INSTRUCTIONS FOR THE TASK: Reproduce the data below exactly. Skip the pictures.

DATA:
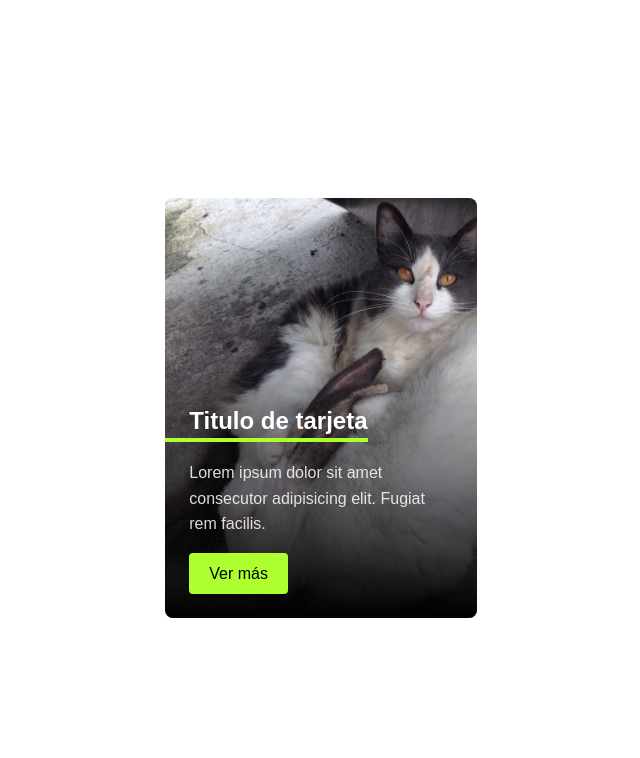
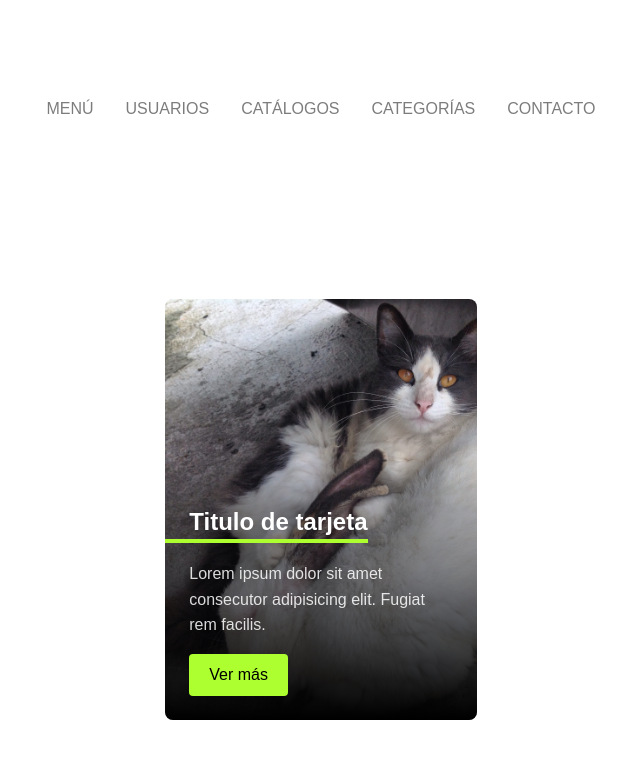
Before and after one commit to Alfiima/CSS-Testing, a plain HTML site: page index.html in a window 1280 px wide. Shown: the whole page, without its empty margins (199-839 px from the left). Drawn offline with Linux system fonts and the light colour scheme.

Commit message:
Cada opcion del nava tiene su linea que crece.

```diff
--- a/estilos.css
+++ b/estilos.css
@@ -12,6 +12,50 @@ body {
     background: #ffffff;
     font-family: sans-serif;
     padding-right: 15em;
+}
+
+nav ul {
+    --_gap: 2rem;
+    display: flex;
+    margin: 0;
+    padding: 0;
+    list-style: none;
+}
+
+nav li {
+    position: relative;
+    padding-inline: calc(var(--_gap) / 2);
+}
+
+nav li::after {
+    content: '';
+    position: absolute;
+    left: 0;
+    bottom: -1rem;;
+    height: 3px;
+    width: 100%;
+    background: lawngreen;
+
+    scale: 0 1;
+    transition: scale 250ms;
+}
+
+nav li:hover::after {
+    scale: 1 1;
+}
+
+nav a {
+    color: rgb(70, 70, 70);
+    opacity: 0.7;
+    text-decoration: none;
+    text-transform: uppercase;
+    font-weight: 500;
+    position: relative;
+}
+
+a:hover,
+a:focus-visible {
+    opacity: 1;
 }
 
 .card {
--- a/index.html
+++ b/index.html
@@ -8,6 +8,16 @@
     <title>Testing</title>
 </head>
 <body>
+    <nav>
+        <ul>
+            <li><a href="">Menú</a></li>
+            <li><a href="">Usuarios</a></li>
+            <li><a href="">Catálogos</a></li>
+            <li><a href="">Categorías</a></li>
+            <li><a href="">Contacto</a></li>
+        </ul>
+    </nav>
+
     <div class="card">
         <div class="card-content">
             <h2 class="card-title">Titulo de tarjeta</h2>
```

ANSWER BELOW:
Before and after one commit to Alfiima/CSS-Testing, a plain HTML site: page index.html in a window 1280 px wide. Shown: the whole page, without its empty margins (199-839 px from the left). Drawn offline with Linux system fonts and the light colour scheme.

Commit message:
Cada opcion del nava tiene su linea que crece.

```diff
--- a/estilos.css
+++ b/estilos.css
@@ -12,6 +12,50 @@ body {
     background: #ffffff;
     font-family: sans-serif;
     padding-right: 15em;
+}
+
+nav ul {
+    --_gap: 2rem;
+    display: flex;
+    margin: 0;
+    padding: 0;
+    list-style: none;
+}
+
+nav li {
+    position: relative;
+    padding-inline: calc(var(--_gap) / 2);
+}
+
+nav li::after {
+    content: '';
+    position: absolute;
+    left: 0;
+    bottom: -1rem;;
+    height: 3px;
+    width: 100%;
+    background: lawngreen;
+
+    scale: 0 1;
+    transition: scale 250ms;
+}
+
+nav li:hover::after {
+    scale: 1 1;
+}
+
+nav a {
+    color: rgb(70, 70, 70);
+    opacity: 0.7;
+    text-decoration: none;
+    text-transform: uppercase;
+    font-weight: 500;
+    position: relative;
+}
+
+a:hover,
+a:focus-visible {
+    opacity: 1;
 }
 
 .card {
--- a/index.html
+++ b/index.html
@@ -8,6 +8,16 @@
     <title>Testing</title>
 </head>
 <body>
+    <nav>
+        <ul>
+            <li><a href="">Menú</a></li>
+            <li><a href="">Usuarios</a></li>
+            <li><a href="">Catálogos</a></li>
+            <li><a href="">Categorías</a></li>
+            <li><a href="">Contacto</a></li>
+        </ul>
+    </nav>
+
     <div class="card">
         <div class="card-content">
             <h2 class="card-title">Titulo de tarjeta</h2>
```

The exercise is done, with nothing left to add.